Justice in the World
You cannot have faith without justice
By Fr. Bill Ryan, S.J.
In 2011, the 40th anniversary of the 1971 Roman Synod document Justice in the World passed by in silence in the official Church. Only a few ardent social justice voices noted this anniversary and asked: Why was there no celebration? The Vatican often uses anniversaries of an important encyclical or statement to re-emphasize the document’s teaching. Seven years earlier the same voices asked: Why was this significant document omitted from the Compendium of Catholic Social Doctrine issued in 2005 by the Pontifical Council for Justice and Peace?
At the 1971 Synod, which was devoted to the obligations laid on the Church by the Gospel to hunger and thirst—and act—for justice, 94 percent of the bishops affirmed Justice in the World. Pope Paul VI approved this still timely document on social justice and it was discussed widely in the Church and in the public forum, both favourably and critically.
Justice in the World
challenged the Church
to make an examination of her
own life and practice in order
to be able to give credible
witness to her teaching on
The challenging core message of the document was a new, even revolutionary way of making a point that the Bible has been trying to get us to understand ever since the writing of the Book of Exodus: “Action on behalf of justice and participation in the transformation of the world fully appear to us as a constitutive dimension of the preaching of the Gospel, or, in other words, of the Church’s mission for the redemption of the human race and its liberation from every oppressive situation.” (#6) “... unless the Christian message of love and justice shows its effectiveness through action in the cause of justice in the world, it will only with difficulty gain credibility.” (#35)

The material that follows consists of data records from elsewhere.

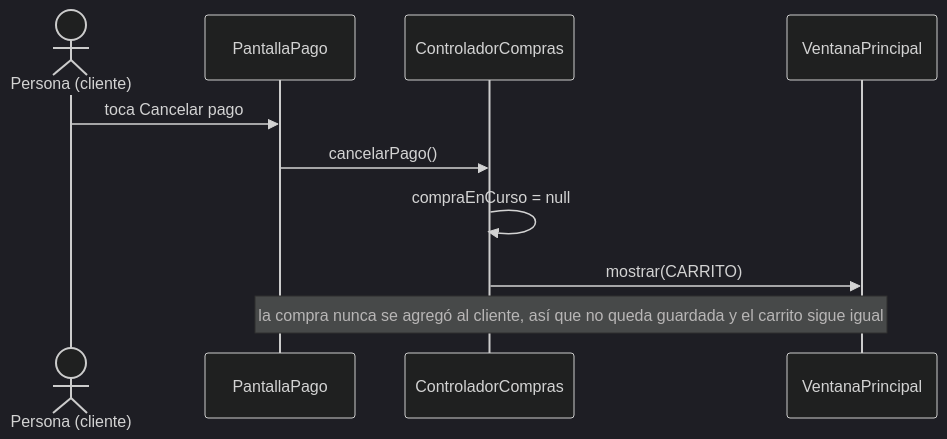
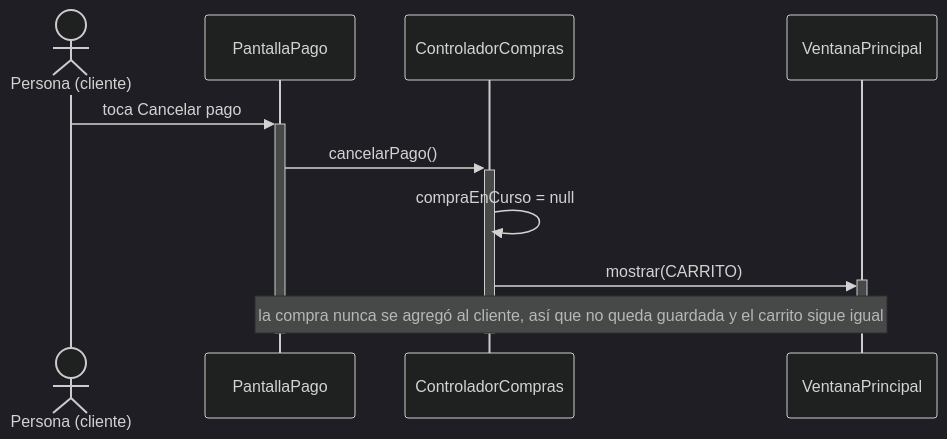
Before and after one commit to AgustinSimonenco/gestion-eventos-musicales: the third of 3 diagrams in docs/diseno/secuencias/CU10-confirmar-compra.md, drawn with Mermaid (dark theme). The commit also changed other lines of this file and 12 other files, not shown here.

First line of the commit message:
Agregar barras de activación a todos los diagramas de secuencia

````diff
--- a/docs/diseno/secuencias/CU10-confirmar-compra.md
+++ b/docs/diseno/secuencias/CU10-confirmar-compra.md
@@ -141,13 +162,16 @@
 ```mermaid
 sequenceDiagram
     actor U as Persona (cliente)
     participant P as PantallaPago
     participant C as ControladorCompras
     participant V as VentanaPrincipal
 
-    U->>P: toca Cancelar pago
-    P->>C: cancelarPago()
+    U->>+P: toca Cancelar pago
+    P->>+C: cancelarPago()
     C->>C: compraEnCurso = null
-    C->>V: mostrar(CARRITO)
+    C->>+V: mostrar(CARRITO)
+    deactivate V
     Note over P,V: la compra nunca se agregó al cliente, así que no queda guardada y el carrito sigue igual
+    deactivate C
+    deactivate P
 ```
````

Justice in the World was prophetic also in other ways. For example, it used the language of “reading the signs of the times,” and the language of liberation, solidarity and the option for the poor, although these terms were a red flag for some Catholics because they were the language of Latin American liberation theology. Also, for the first time, the statement made concern for ecology a dimension of Catholic social teaching. It was farsighted in recognizing the emerging socio-economic and political interdependencies arising from the globalizing of communications, technology, and the management of capital. And it introduced concepts of “social sin” and “sinful social structures” that had only recently found their way into Catholic social theology; the Catholic tradition had absorbed from the social sciences an enhanced awareness of the power of economic and social structures in shaping human society and culture.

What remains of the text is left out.